Pregnant women who smoke to get vouchers if they quit

Pregnant women could be offered shopping vouchers and other incentives to give up smoking.

Monday, 16th July 2018, 8:37 pm
Updated Tuesday, 17th July 2018, 5:04 am
Pic posed by model

Women can spend the vouchers in high street shops or save them up to visit Blackpool’s attractions.

The proposal is included in details of a new stop smoking service being considered by health chiefs in the resort.

It comes after nearly a third of expectant mums in the resort continue to smoke.

Sign up to our public interest bulletins - get the latest news on the Coronavirus

Sign up to our public interest bulletins - get the latest news on the Coronavirus

Maternity health trainers would provide mums-to-be with intensive support throughout pregnancy and beyond including regular monitoring of their carbon monoxide levels to prove they have given up tobacco.

A report to the council’s adult social care and health scrutiny committee says the scheme would maintain “support throughout pregnancy and 12 weeks postpartum (post-natal or following pregnancy), through offering incentive payment at stages throughout the pregnancy.”

A council spokesman said the payment would be offered in the form of LOVE2SHOP vouchers, which can be used in more than 100 UK shops including Argos, Debenhams, WHSmith, New Look and Oasis.

They can also be used at a number of attractions including Blackpool Pleasure Beach, Madame Tussauds, Alton Towers and Legoland.

The vouchers would be offered to smokers only. Women who do not have a smoking habit would not qualify for the offer.

According to an NHS Digital report published earlier this year, 27.8 per cent of expectant mothers in Blackpool smoked until they gave birth between last October and December, the worst rate in the country.

The proposed new stop smoking service will also offer more support to all smokers in the town.

This will include advice in leaflets and websites, advice on nicotine replacement therapies, and access to helplines in a bid to make the service more accessible for people.

The report says the new service could help as many as 832 people give up smoking each year.

It would cost £353,614 to deliver which is a 35 per cent saving on the previous service.

Councillors will consider the report when they meet tomorrow.

Coun Amy Cross, Blackpool Council’s cabinet member for reducing health inequalities, said: “We have analysed the problems in Blackpool and the benefits of targeting those that need to stop smoking. One of the key groups is pregnant women.

“Supporting mothers-to-be to quit smoking during pregnancy helps give unborn children a good, healthy and fair start in life.

“Smoking during pregnancy is a major health problem and is associated with various adverse effects during pregnancy, including an increased risk of miscarriage, premature

birth, low birthweight and stillbirth. Evidence shows that incentive-based interventions are effective in supporting women to stop smoking in pregnancy.

In order to take part in the Blackpool scheme, expectant mums will have to set a quit date, stay smoke free throughout pregnancy and for at least 12 weeks post-pregnancy.

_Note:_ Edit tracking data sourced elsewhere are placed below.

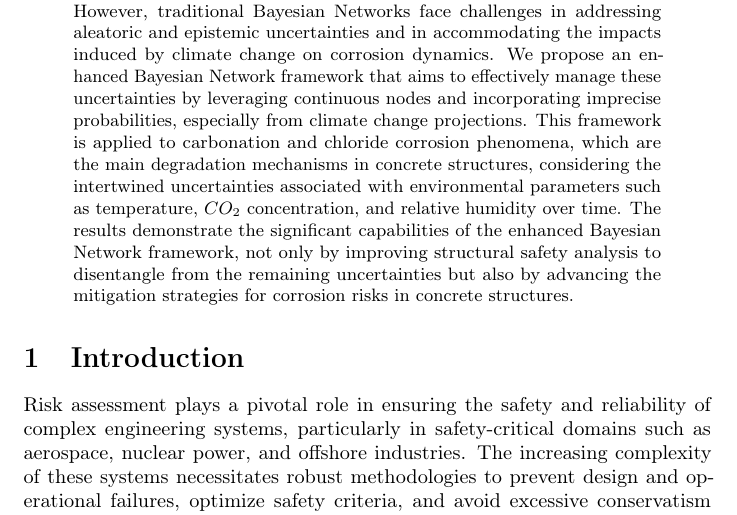
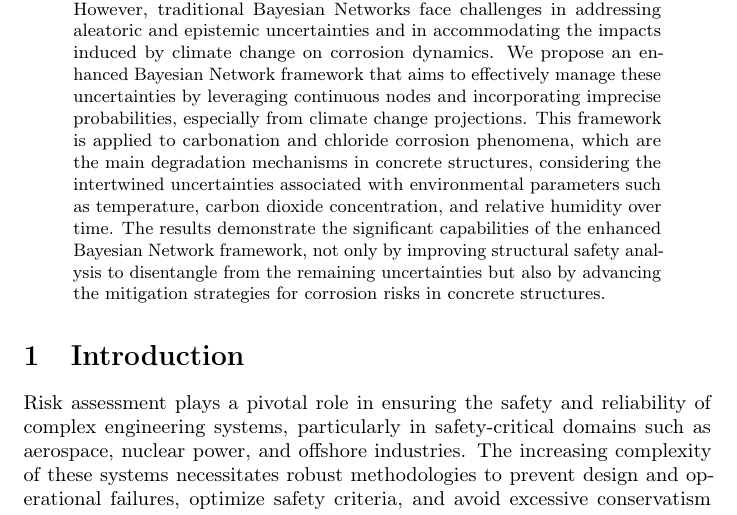
Before and after one commit to andreaperin/paper_ebn_corrosion_models, a LaTeX paper (paper.tex, which reads sections/abstract.tex): part of page 1 of 32, cut so that both start at the same text. Compiled offline with pdfLaTeX.

Commit message:
Chage CO2 to carbon dioxide in the abstract

```diff
--- a/sections/abstract.tex
+++ b/sections/abstract.tex
@@ -1,3 +1,3 @@
 %chktex-file 46
 The susceptibility of concrete structures to chemical corrosion is significantly influenced by environmental exposure, a condition intensified by climate change.
-Bayesian Network has demonstrated significant effectiveness in modeling the interdependencies in such corrosion processes. However, traditional Bayesian Networks face challenges in addressing aleatoric and epistemic uncertainties and in accommodating the impacts induced by climate change on corrosion dynamics. We propose an enhanced Bayesian Network framework that aims to effectively manage these uncertainties by leveraging continuous nodes and incorporating imprecise probabilities, especially from climate change projections. This framework is applied to carbonation and chloride corrosion phenomena, which are the main degradation mechanisms in concrete structures, considering the intertwined uncertainties associated with environmental parameters such as temperature, $CO_2$ concentration, and relative humidity over time. The results demonstrate the significant capabilities of the enhanced Bayesian Network framework, not only by improving structural safety analysis to disentangle from the remaining uncertainties but also by advancing the mitigation strategies for corrosion risks in concrete structures.
+Bayesian Network has demonstrated significant effectiveness in modeling the interdependencies in such corrosion processes. However, traditional Bayesian Networks face challenges in addressing aleatoric and epistemic uncertainties and in accommodating the impacts induced by climate change on corrosion dynamics. We propose an enhanced Bayesian Network framework that aims to effectively manage these uncertainties by leveraging continuous nodes and incorporating imprecise probabilities, especially from climate change projections. This framework is applied to carbonation and chloride corrosion phenomena, which are the main degradation mechanisms in concrete structures, considering the intertwined uncertainties associated with environmental parameters such as temperature, carbon dioxide concentration, and relative humidity over time. The results demonstrate the significant capabilities of the enhanced Bayesian Network framework, not only by improving structural safety analysis to disentangle from the remaining uncertainties but also by advancing the mitigation strategies for corrosion risks in concrete structures.
```
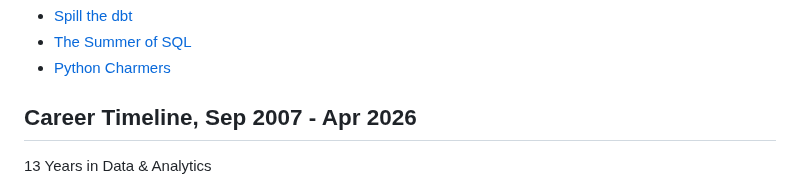
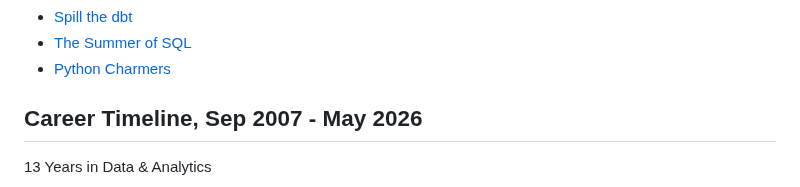
Before and after one commit to wjsutton/wjsutton, a Markdown page: README.md, the part around the change. Rendered like a GitHub page.

Commit message:
Update career timeline and README values

```diff
--- a/README.md
+++ b/README.md
@@ -101,7 +101,7 @@ Here are some of my materials that I compiled for internal and external training
 - [The Summer of SQL](https://github.com/wjsutton/the_summer_of_sql)
 - [Python Charmers](https://github.com/wjsutton/python_charmers)
 
-## Career Timeline, Sep 2007 - Apr 2026
+## Career Timeline, Sep 2007 - May 2026
 
 13 Years in Data & Analytics
 
```
Also changed, not shown: cards/work_timeline.png.
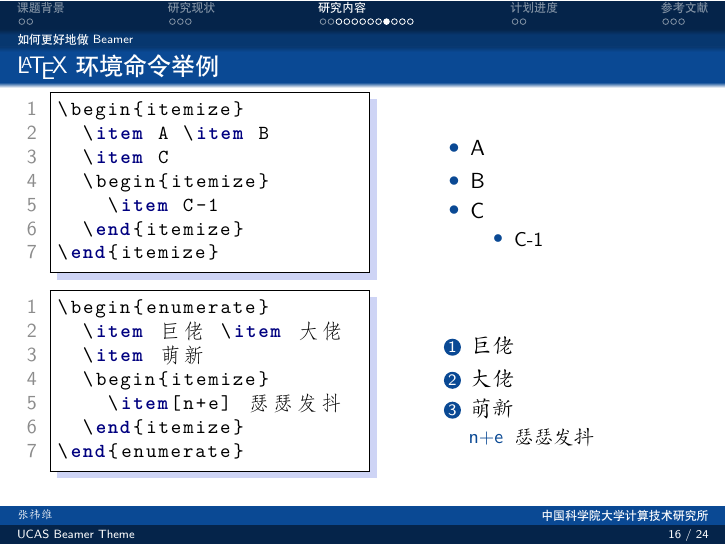
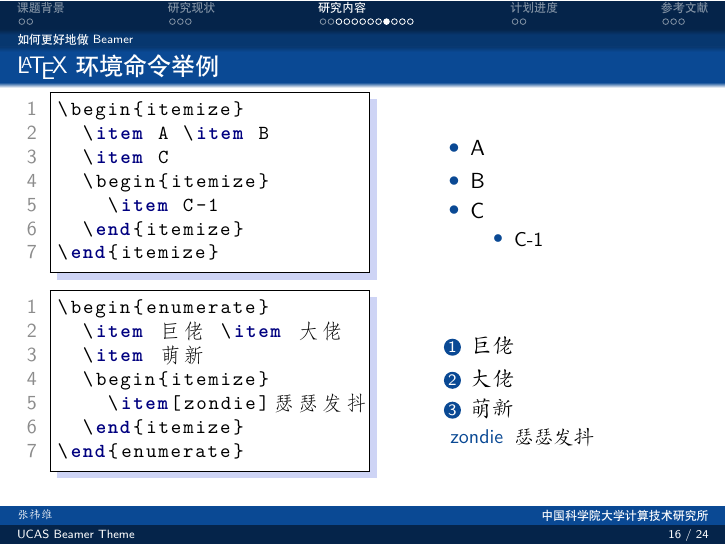
Before and after one commit to zondie17/UCAS_Beamer, LaTeX slides (slide.tex): page 19 of 27. The pictures show the PDF file slide.pdf that the author committed with the source.

Commit message:
version 0.1

```diff
--- a/slide.tex
+++ b/slide.tex
@@ -241,7 +242,7 @@
             \item 大佬
             \item 萌新
             \begin{itemize}
-                \item[n+e] 瑟瑟发抖
+                \item[zondie] 瑟瑟发抖
             \end{itemize}
         \end{enumerate}
     \end{minipage}
```
Also changed, not shown: slide.pdf, slide.tex (3 more changed lines).
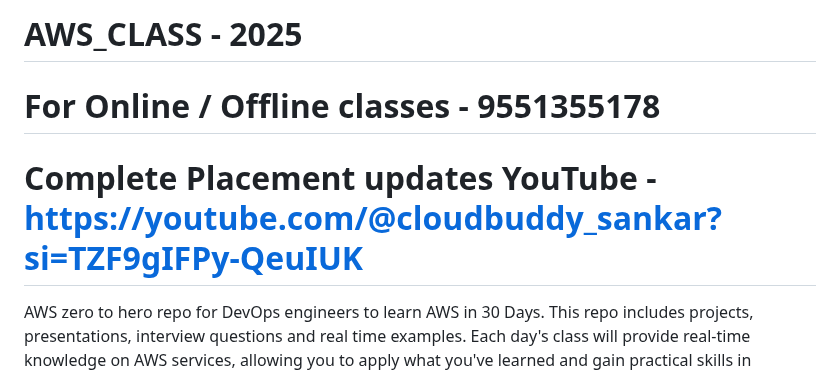
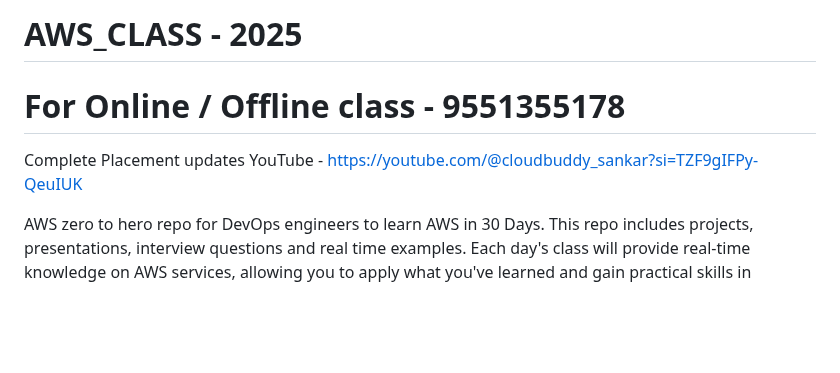
Before and after one commit to CLOUDBUDDYsankar/1-AWS-CLASS_2025, a Markdown page: README.md, the part around the change. Rendered like a GitHub page; blank space fills up the shorter version.

```diff
--- a/README.md
+++ b/README.md
@@ -1,6 +1,6 @@
-  #         AWS_CLASS - 2025
-# For Online / Offline classes        - 9551355178
-# Complete Placement updates YouTube  - https://youtube.com/@cloudbuddy_sankar?si=TZF9gIFPy-QeuIUK
+  #  AWS_CLASS - 2025
+# For Online / Offline class        - 9551355178
+Complete Placement updates YouTube  - https://youtube.com/@cloudbuddy_sankar?si=TZF9gIFPy-QeuIUK
 
 AWS zero to hero repo for DevOps engineers to learn AWS in 30 Days. This repo includes projects, presentations, interview questions and real time examples. Each day's class will provide real-time knowledge on AWS services, allowing you to apply what you've learned and gain practical skills in working with AWS in a DevOps context.
 
```
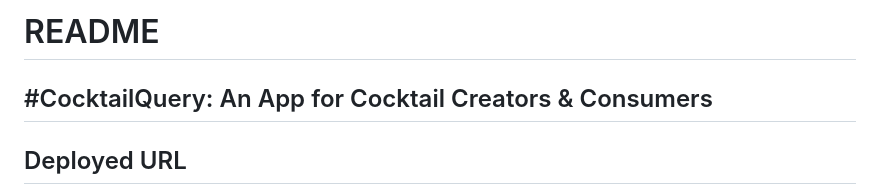
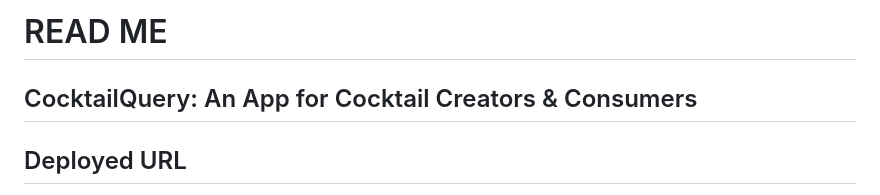
Before and after one commit to marialclark/CocktailQuery, a Markdown page: README.md, the part around the change. GitHub-like rendering.

```diff
--- a/README.md
+++ b/README.md
@@ -1,8 +1,8 @@
-README
-=============
+READ ME
+=======
 
-#CocktailQuery: An App for Cocktail Creators & Consumers
---------------------------------------------------------
+CocktailQuery: An App for Cocktail Creators & Consumers
+-------------------------------------------------------
 
 Deployed URL
 ------------
```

“Women registered with the service will have weekly carbon monoxide monitoring for the first four weeks on the scheme. Following this, they will have monthly CO tests.

“The scheme forms part of a wider model which includes the three priority groups: young people, pregnant women, and those with secondary health problems such as heart disease.”

Children born to mums who smoke are more likely to be an anti-social teen and their behaviour increases the more their mums puff away, it has been suggested. They are more at risk of getting a criminal record for violence, theft or vandalism than those who were not exposed to tobacco toxins in the womb.

The study compared mums who admit to smoking during pregnancy and the criminal records of their children.

It found mothers of nearly three fifths of anti-social teens – 59 per cent – had smoked while pregnant with them, and in just over a third of cases, their mothers had smoked at least 20 cigarettes-a-day.